How did you begin your art journey?
I was born in the States but raised primarily in Hong Kong. The most influential part in terms of my art practice actually started in Hong Kong. As a kid I had to use ink for calligraphy exercises, I am fortunate to have that, without the training I would’t have got my background in this ancient Chinese art form. I work with ink paintings, and also three-dimensional works. I would like to continue to do more three-dimensional projects, and explore the idea of 3D ink painting.
Why did you use ink as the medium for art-making, among all different materials?
When I was at the States, I was taught to use more western mediums like oil, acrylics, charcoals, and I focused on that. And then, I had an eye surgery, I cannot work for long periods. So I return to ink, it was a challenge as it dries fast and I have to be very sure of what I was doing, then I realised I enjoyed it so much, and missed it so much. I think this is what artists have to go through in different periods to find out how they should evolve.
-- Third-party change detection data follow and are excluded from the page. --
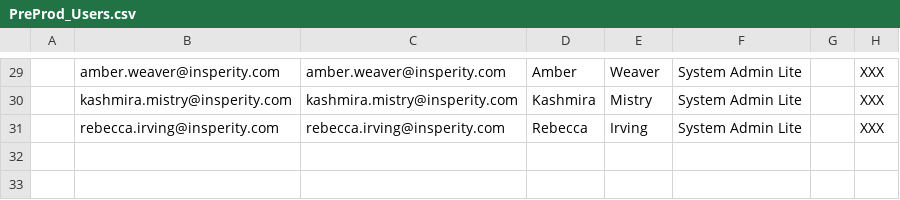
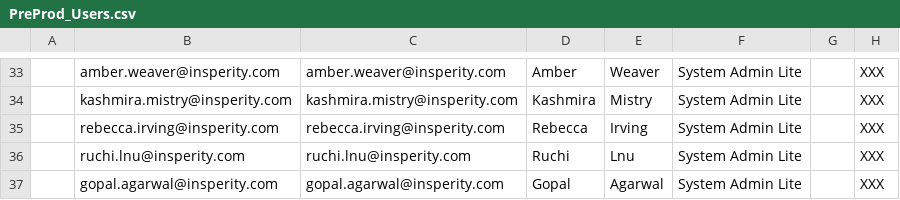
Before and after one commit to mcneesem/Salesforce, a CSV file: force-app/main/default/staticresources/PreProd_Users.csv, drawn as a sheet; only a part is shown, gaps mark what is left out; the diff covers the shown part only; the diff names each change by its address in the sheet, - before the commit and + after, or states it on an @@ line.

```diff
--- a/force-app/main/default/staticresources/PreProd_Users.csv
+++ b/force-app/main/default/staticresources/PreProd_Users.csv
+row 36:  | ruchi.lnu@insperity.com | ruchi.lnu@insperity.com | Ruchi | Lnu | System Admin Lite |  | XXX
+row 37:  | gopal.agarwal@insperity.com | gopal.agarwal@insperity.com | Gopal | Agarwal | System Admin Lite |  | XXX
```
Also changed, not shown: 7 added rows, 3 removed rows and 23 edited cells elsewhere in this file.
What is your artistic process like?
While I am making art, I have to be completely absorbed in it, allow the flow of spontaneous and instantaneous expression. It requires a full investment of energy, I cannot pause, I cannot walk away when I am doing a painting.
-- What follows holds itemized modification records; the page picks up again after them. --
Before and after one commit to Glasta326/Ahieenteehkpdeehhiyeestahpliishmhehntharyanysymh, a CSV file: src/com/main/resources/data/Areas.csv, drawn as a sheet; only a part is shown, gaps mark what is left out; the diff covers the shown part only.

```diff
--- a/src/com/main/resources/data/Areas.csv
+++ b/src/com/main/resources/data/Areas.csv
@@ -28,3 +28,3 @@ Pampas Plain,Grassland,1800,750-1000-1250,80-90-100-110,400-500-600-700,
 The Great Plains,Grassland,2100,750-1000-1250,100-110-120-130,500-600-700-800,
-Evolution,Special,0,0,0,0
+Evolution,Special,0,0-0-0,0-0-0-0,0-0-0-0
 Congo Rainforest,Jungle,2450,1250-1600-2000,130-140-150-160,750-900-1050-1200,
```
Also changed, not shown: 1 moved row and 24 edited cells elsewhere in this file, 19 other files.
What inspires you the most?
I always want my work to have an organic quality, like it is moving and implies a transformation state. That’s why a lot of living things and moving things inspire me, they have the most capacity to change.
Some of your works are rather abstract, do you mind if audience see something that is not intended in your works?
Usually when I make an artwork, I have an intent, but the intent doesn’t matter as much as what people extract from it. The nice thing about art in general is that there is no right or wrong answer. I want to be able to express something, but at the same time I would also like to allow people to withdraw the meaning they see. I would be just as happy if people look at my work and say they feel something from it.
Who influenced you the most during your artistic journey?
Artist Wei Ligang, who is a genius calligrapher. I just came back from Beijing after an artistic residency at his studio. Working in his place and with him brought my work to the next level; every time I go there, hearing what he has to say, having the benefit of his experience and mentorship helped me as an artist to grow. And I also learn to know what I want to express and how to express it effectively.
How do you feel about the art environment in Hong Kong.
What I like about Hong Kong is, the enthusiasm around art, and its availability. All these fairs, events and happenings, they get people to come, they make it convenient for people to go see art – serious collectors, not-so-serious collectors, families… It leads to all these other events that encourage people to go see art. To be an artist now, here in Hong Kong is quite a boom. As a contemporary Chinese artist who works with ink, I can feel the interest and excitement about it.
What kind of artwork do you like?
Work that convey a sensation or material to me is good art. To me, it is important that for a work to create a response, a personal connection, when you look at the work there is something that draws you in.
Why do you love art?
People say art is a mirror, and it really is a mirror. It shows you a lot, about the people looking at it, almost as much as it says about the artist. This is one of the reasons why I really love art, art reveals the people who go see it as well.
“Curiosity is what makes Hong Kong a great place for an artist to work.”
About Chloe Ho
Favourite Book: The Black Prince by Iris Murdoch
Favourite Film: The Talented Mr. Ripley